:: EXERCISE DIRECTIONS ::
Counting only the lines below that contain the word "GenerationEnvironment", what is the total? Give it with no other words.

Before-and-after change data:
--- START ---

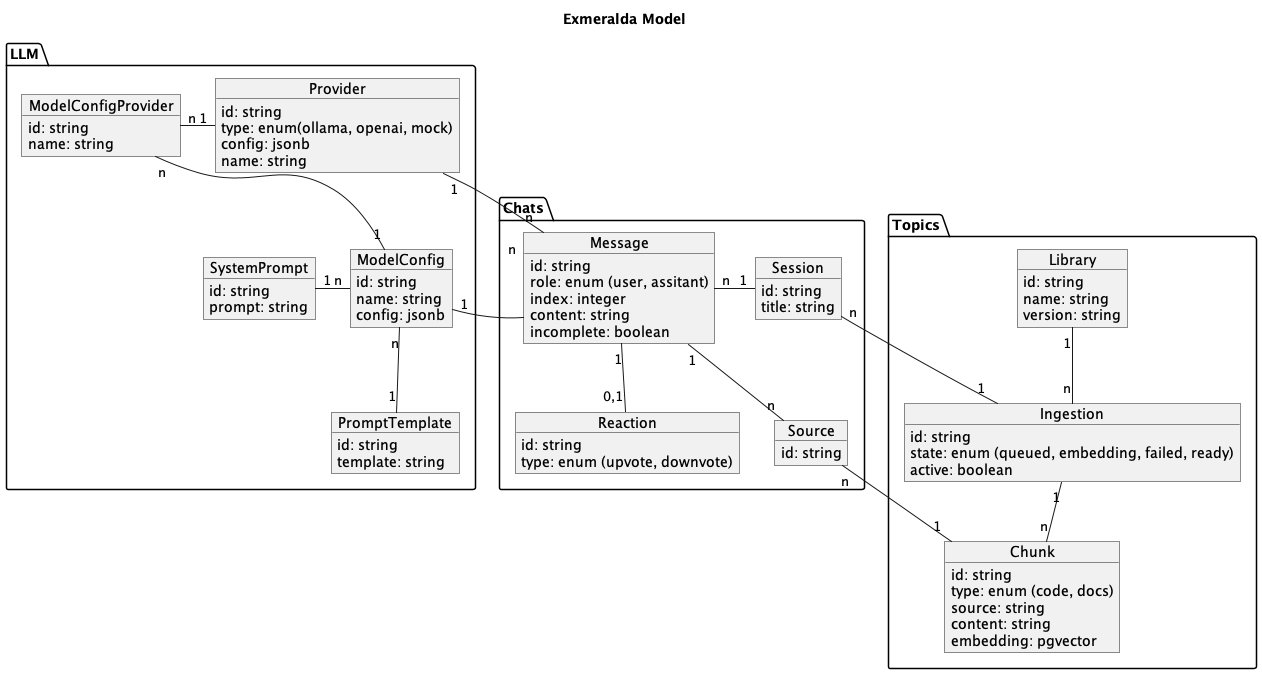
This is docs/model.png from bitcrowd/exmeralda, a PlantUML export, as it was before one commit.
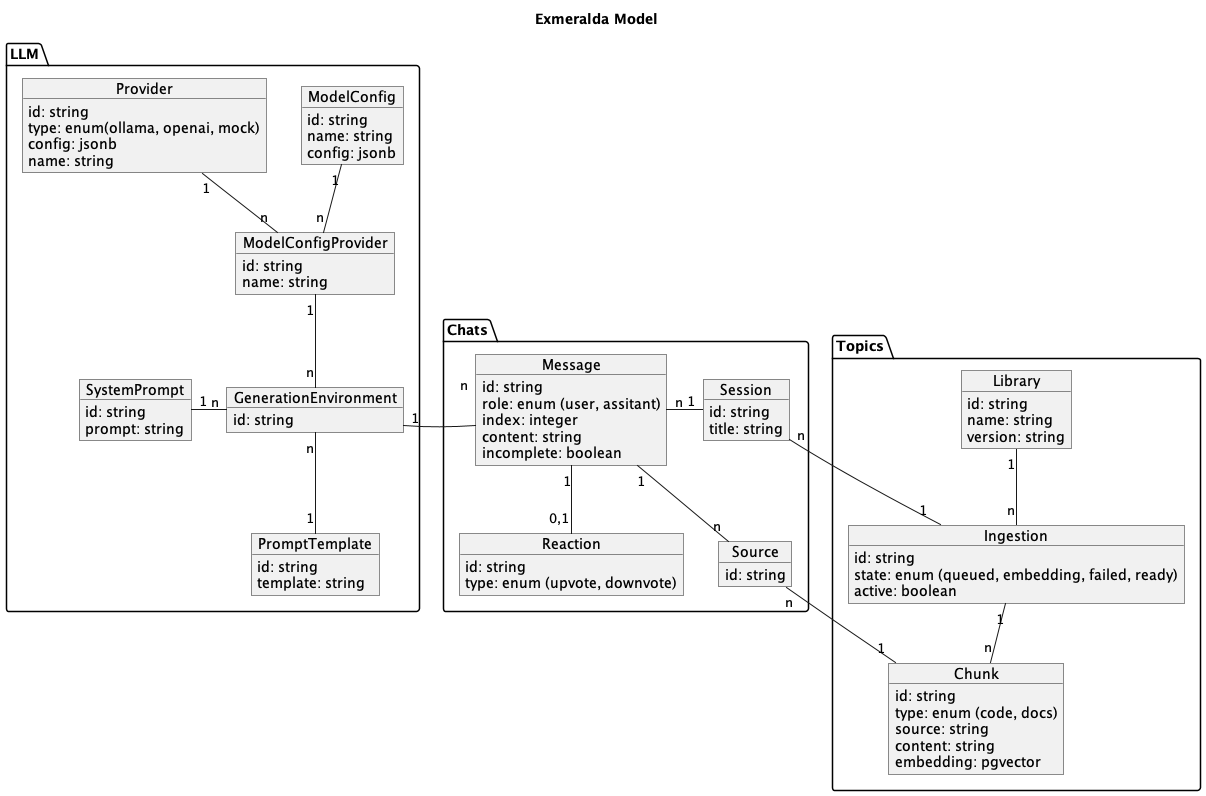
After the commit.

What changed in the source:
```diff
@@ -38,10 +38,15 @@
     template: string
   }
 
-  ModelConfigProvider "n" -l- "1" Provider
-  ModelConfigProvider "n" -d- "1" ModelConfig
-  SystemPrompt "1" -r- "n" ModelConfig
-  PromptTemplate "1" -u- "n" ModelConfig
+  object GenerationEnvironment {
+    id: string
+  }
+
+  ModelConfig "1" -d- "n" ModelConfigProvider
+  Provider "1" -d- "n" ModelConfigProvider
+  SystemPrompt "1" -r- "n" GenerationEnvironment
+  PromptTemplate "1" -u- "n" GenerationEnvironment
+  ModelConfigProvider "1" -d- "n" GenerationEnvironment
 }
 
 package Chats {
@@ -97,8 +102,7 @@
   Chunk "n" -u- "1" Ingestion
 }
 
-Message "n" -l- "1" ModelConfig
-Message "n" -l- "1" Provider
+Message "n" -l- "1" GenerationEnvironment
 Session "n" -- "1" Ingestion
 Source "n" -- "1" Chunk
 
```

--- END ---

:: RESULT OF THIS EXERCISE ::
5